▸ **WORK REQUIRED**
Wherever the word "this" appears in a line of the data, that line should be copied.

▸ **SOURCE DATA**
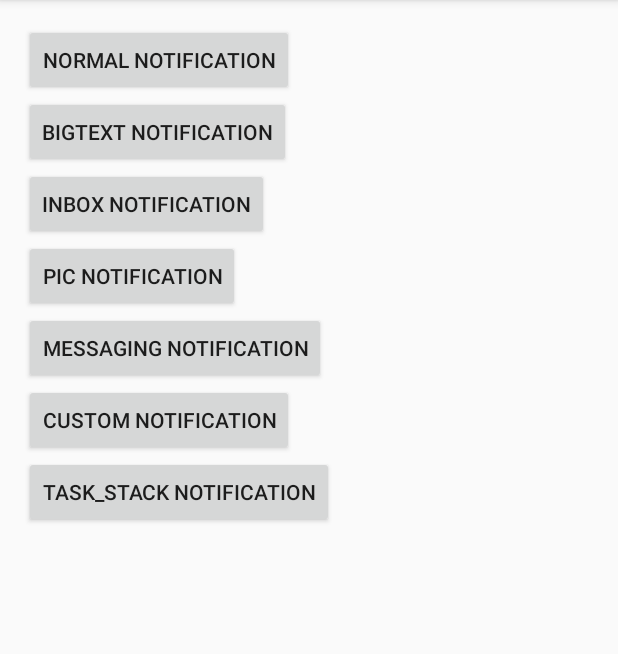
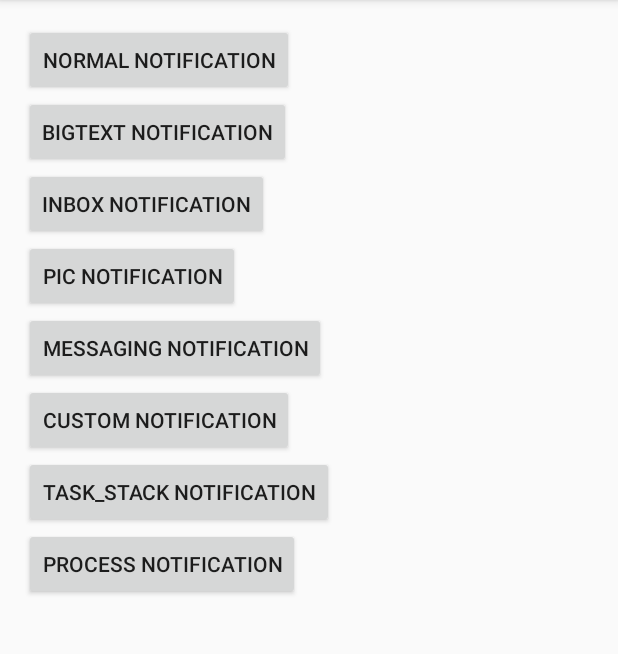
Before and after one commit to huanglongyu/Demos, an Android app: the screen it shows after launch (MainActivity), on a phone screen of 412 x 824 dp, the part 84-738 px from its top. Run offline under Robolectric (Android 15) with nearby library versions, the phone set to English and light mode, and no system bars.

Commit message:
[Notification] add process style

```diff
--- a/Android/Notification/app/src/main/java/com/example/hly/notificationdemo/MainActivity.java
+++ b/Android/Notification/app/src/main/java/com/example/hly/notificationdemo/MainActivity.java
@@ -24,6 +24,7 @@ public class MainActivity extends AppCompatActivity implements View.OnClickListe
         findViewById(R.id.message).setOnClickListener(this);
         findViewById(R.id.custom).setOnClickListener(this);
         findViewById(R.id.task_stack).setOnClickListener(this);
+        findViewById(R.id.process).setOnClickListener(this);
     }
 
     @Override
@@ -47,6 +48,9 @@ public class MainActivity extends AppCompatActivity implements View.OnClickListe
             case R.id.task_stack:
                 mNotificationCompatImpl = new TaskStackNotification(MainActivity.this);
                 break;
+            case R.id.process:
+                mNotificationCompatImpl = new ProcessNotification(MainActivity.this);
+                break;
             case R.id.message:
                 mNotificationCompatImpl = new MessagingNotification(MainActivity.this);
                 ((MessagingNotification)mNotificationCompatImpl).showTwo();
--- a/Android/Notification/app/src/main/res/layout/activity_main.xml
+++ b/Android/Notification/app/src/main/res/layout/activity_main.xml
@@ -52,4 +52,10 @@
         android:layout_width="wrap_content"
         android:layout_height="wrap_content"
         android:text="task_stack notification" />
+
+    <Button
+        android:id="@+id/process"
+        android:layout_width="wrap_content"
+        android:layout_height="wrap_content"
+        android:text="process notification" />
 </LinearLayout>
```
Also changed, not shown: Android/Notification/app/src/main/java/com/example/hly/notificationdemo/ProcessNotification.java (added, +53 -0 lines).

▸ **SOLUTION**
         findViewById(R.id.message).setOnClickListener(this);
         findViewById(R.id.custom).setOnClickListener(this);
         findViewById(R.id.task_stack).setOnClickListener(this);
+        findViewById(R.id.process).setOnClickListener(this);
                 mNotificationCompatImpl = new TaskStackNotification(MainActivity.this);
+                mNotificationCompatImpl = new ProcessNotification(MainActivity.this);
                 mNotificationCompatImpl = new MessagingNotification(MainActivity.this);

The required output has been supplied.